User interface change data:
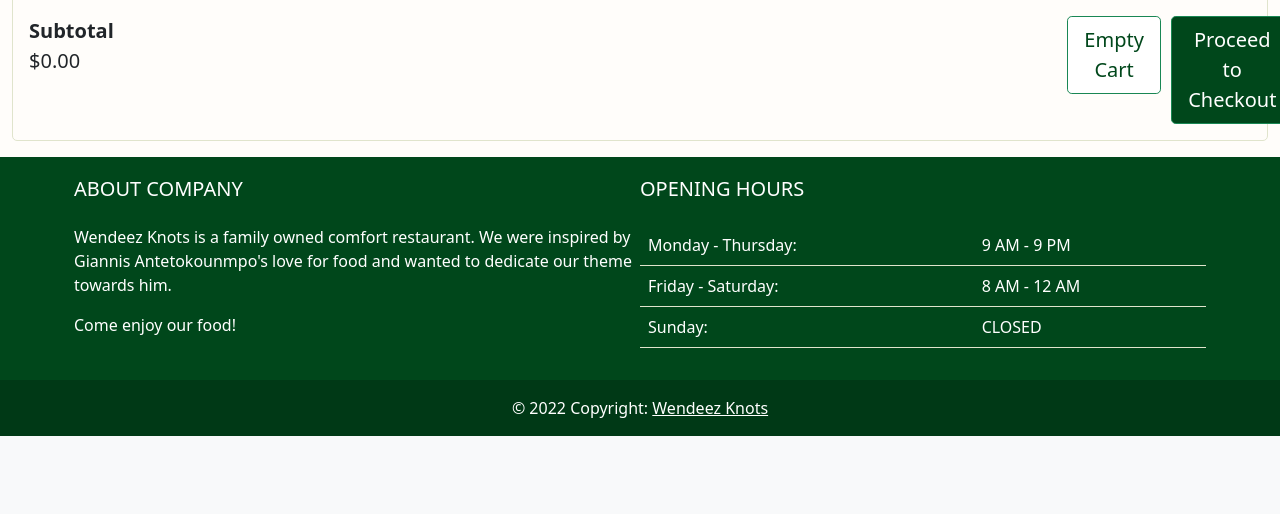
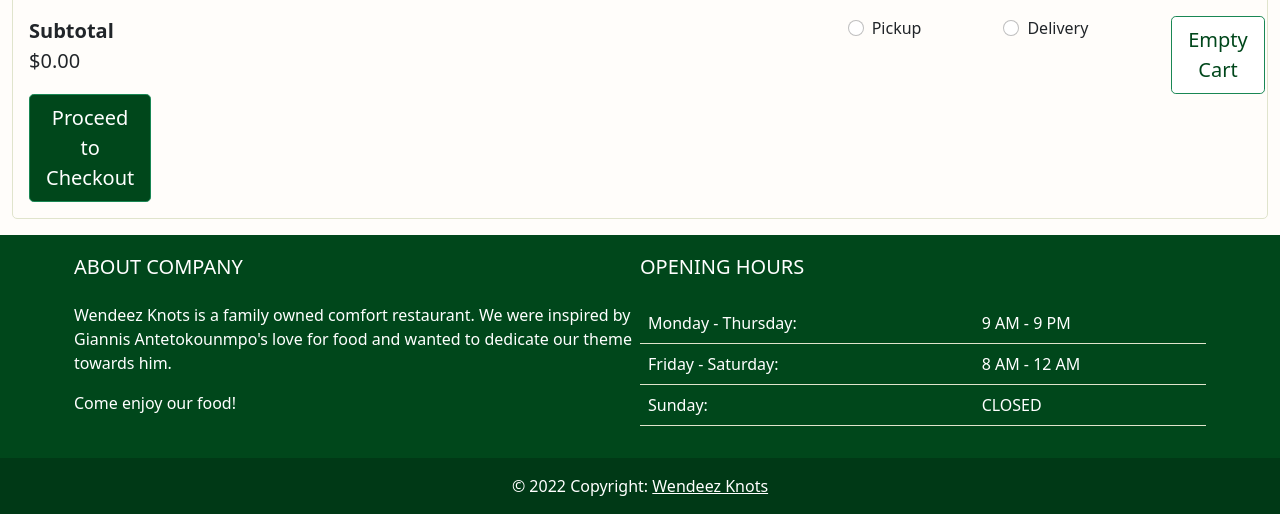
Before and after one commit to trancornellh/Wendeez-Knots, a PHP site: the page made by New BS Web/Order Delivery.php in a window 1280 px wide. Shown: the part 1152-1666 px from the top of the page. Before the commit the page ends 1588 px from the top, so only its background shows below. Run offline with PHP 8.4, Linux system fonts and the light colour scheme; the visitor is signed in with stand-in values (Sample User, id 1).

Commit message:
Added radio buttons to order form

```diff
--- a/New BS Web/Order Delivery.php
+++ b/New BS Web/Order Delivery.php
@@ -47,7 +47,6 @@ session_start();
                 text-align: left;
                 border-bottom: 1px solid #E0E4CC;
             }
-
         </style>
     </head>
 
@@ -200,14 +199,22 @@ session_start();
                 </div>
 
                 <div class="row">
-                    <div class="col-xl-10 col-lg-8 col-md-6 col-sm-4 col-4 fs-5">
+                    <div class="col-xl-8 col-lg-7 col-md-5 col-sm-4 col-4 fs-5">
                         <strong>Subtotal</strong>
                         <p class="fs-5" id="total"></p>
                     </div>
-                    <div class="col-xl-1 col-lg-2 col-md-2 col-sm-3 col-3">
+                    <div class="col form-check form-check-inline">
+                        <input class="form-check-input" type="radio" name="inlineRadio" id="Pickup" value="Pickup">
+                        <label class="form-check-label" for="Pickup">Pickup</label>
+                    </div>
+                    <div class="col form-check form-check-inline">
+                        <input class="form-check-input" type="radio" name="inlineRadio" id="Delivery" value="Delivery">
+                        <label class="form-check-label" for="Delivery">Delivery</label>
+                    </div>
+                    <div class="col-xl-1 col-lg-1 col-md-3 col-sm-3 col-3">
                         <button class="emptycart btn btn-success btn-outline-success btn-lg btn-block" style="background-color:white; color: #00471b;">Empty Cart</button>
                     </div>
-                    <div class="col-xl-1 col-lg-2 col-md-4 col-sm-5 col-5">
+                    <div class="col-xl-1 col-lg-1 col-md-4 col-sm-5 col-5">
                         <button class="proceed btn btn-success btn-outline-success btn-lg btn-block" style="background-color: #00471b; color:white;">Proceed to Checkout</button>
                     </div>
                 </div>
```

Description of the task:
Copy all the lines from the data above that hold the word "name".

Solution to the problem:
+                        <input class="form-check-input" type="radio" name="inlineRadio" id="Pickup" value="Pickup">
+                        <input class="form-check-input" type="radio" name="inlineRadio" id="Delivery" value="Delivery">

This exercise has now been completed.